##### MATERIAL PROVIDED
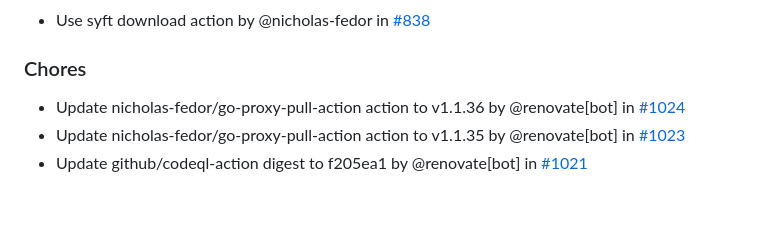
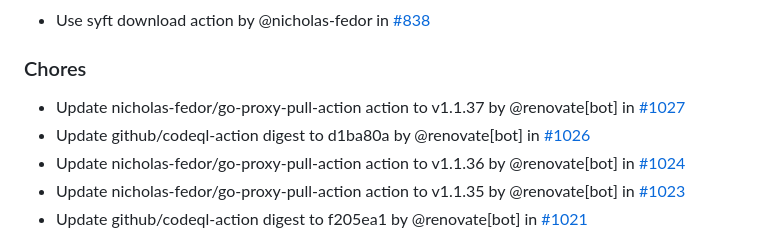
Before and after one commit to nicholas-fedor/eui64-calculator, a Markdown page: CHANGELOG.md, the part around the change. Rendered like a GitHub page; blank space fills up the shorter version.

Commit message:
docs(changelog): update changelog for main (#1028)
Co-authored-by: github-actions[bot] <41898282+github-actions[bot]@users.noreply.github.com>

```diff
--- a/CHANGELOG.md
+++ b/CHANGELOG.md
@@ -18,6 +18,8 @@ and this project adheres to [Semantic Versioning](https://semver.org/spec/v2.0.0
 
 ### Chores
 
+- Update nicholas-fedor/go-proxy-pull-action action to v1.1.37 by @renovate[bot] in [#1027](https://github.com/nicholas-fedor/eui64-calculator/pull/1027)
+- Update github/codeql-action digest to d1ba80a by @renovate[bot] in [#1026](https://github.com/nicholas-fedor/eui64-calculator/pull/1026)
 - Update nicholas-fedor/go-proxy-pull-action action to v1.1.36 by @renovate[bot] in [#1024](https://github.com/nicholas-fedor/eui64-calculator/pull/1024)
 - Update nicholas-fedor/go-proxy-pull-action action to v1.1.35 by @renovate[bot] in [#1023](https://github.com/nicholas-fedor/eui64-calculator/pull/1023)
 - Update github/codeql-action digest to f205ea1 by @renovate[bot] in [#1021](https://github.com/nicholas-fedor/eui64-calculator/pull/1021)
```
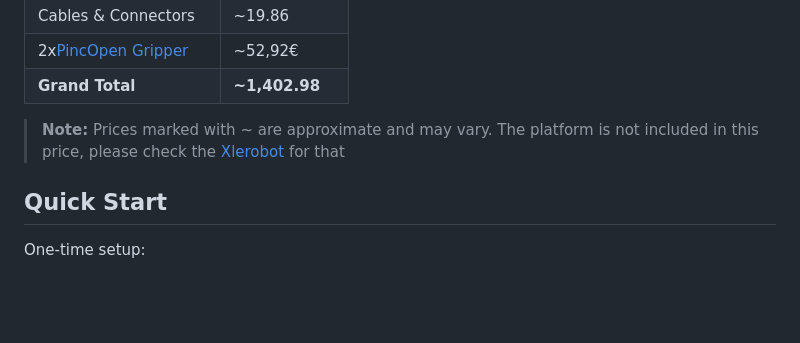
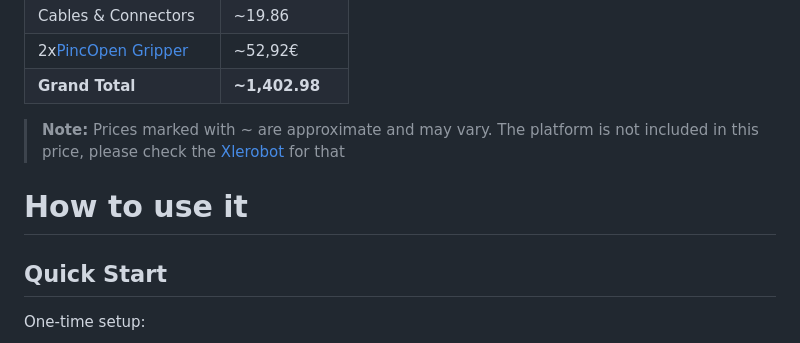
Before and after one commit to ambient-robots/xlerobot_pinc, a Markdown page: README.md, the part around the change. Drawn GitHub-style; blank space fills up the shorter version.

Commit message:
Add quick start setup instructions to README
Added usage instructions to the README for quick start setup.

```diff
--- a/README.md
+++ b/README.md
@@ -60,6 +60,7 @@ The BOM for the grippers can be found [here](https://github.com/pollen-robotics/
 > **Note:** Prices marked with ~ are approximate and may vary. The platform is not included in this price, please check the [Xlerobot](https://xlerobot.readthedocs.io/en/latest/hardware/getting_started/material.html) for that
 
 
+# How to use it
 ## Quick Start
 One-time setup:
 1. Link this repo into your `lerobot` checkout (see [Link xlerobot_pro into lerobot](#link-xlerobot-into-lerobot)).
```
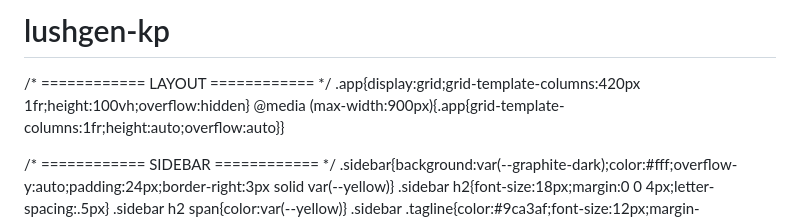
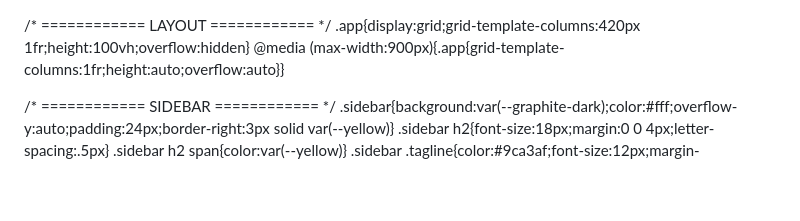
Before and after one commit to DonCom3/lushgen-kp, a Markdown page: README.md, the part around the change. Rendered like a GitHub page; blank space fills up the shorter version.

```diff
--- a/README.md
+++ b/README.md
@@ -1,4 +1,3 @@
-# lushgen-kp
 <!DOCTYPE html>
 <html lang="ru">
 <head>
```
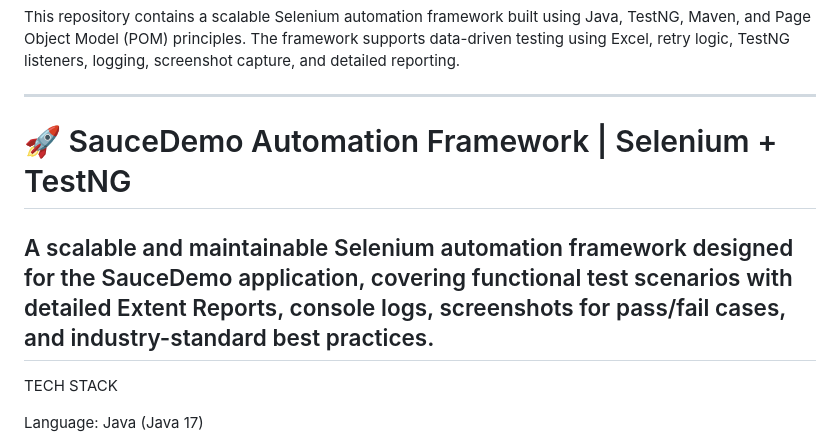
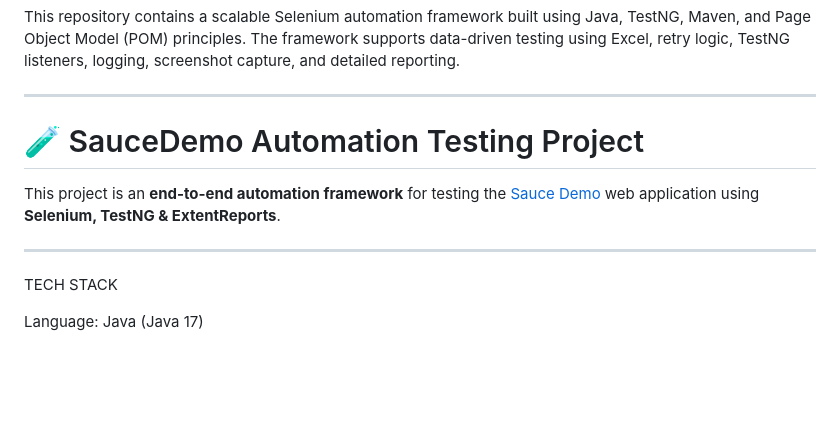
Before and after one commit to ZVishakhaZ/Automation_Projects, a Markdown page: README.md, the part around the change. Rendered like a GitHub page; blank space fills up the shorter version.

Commit message:
Revise README.md project title and description
Updated project title and description in README.md for clarity.

```diff
--- a/README.md
+++ b/README.md
@@ -4,9 +4,10 @@ This repository contains a scalable Selenium automation framework built using Ja
 The framework supports data-driven testing using Excel, retry logic, TestNG listeners, logging, screenshot capture, and detailed reporting.
 
 ------------------------------------------------------------
-# 🚀 SauceDemo Automation Framework | Selenium + TestNG
+# 🧪 SauceDemo Automation Testing Project
 
-A scalable and maintainable Selenium automation framework designed for the SauceDemo application, covering functional test scenarios with detailed Extent Reports, console logs, screenshots for pass/fail cases, and industry-standard best practices.
+This project is an **end-to-end automation framework** for testing the [Sauce Demo](https://www.saucedemo.com/) web application using **Selenium, TestNG & ExtentReports**.
+
 ------------------------------------------------------------
 
 TECH STACK
```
##########
PROBLEM DESCRIPTION
From the records above, pull out every line containing the word "setup".

EXPECTED OUTPUT
Add quick start setup instructions to README
Added usage instructions to the README for quick start setup.
 One-time setup:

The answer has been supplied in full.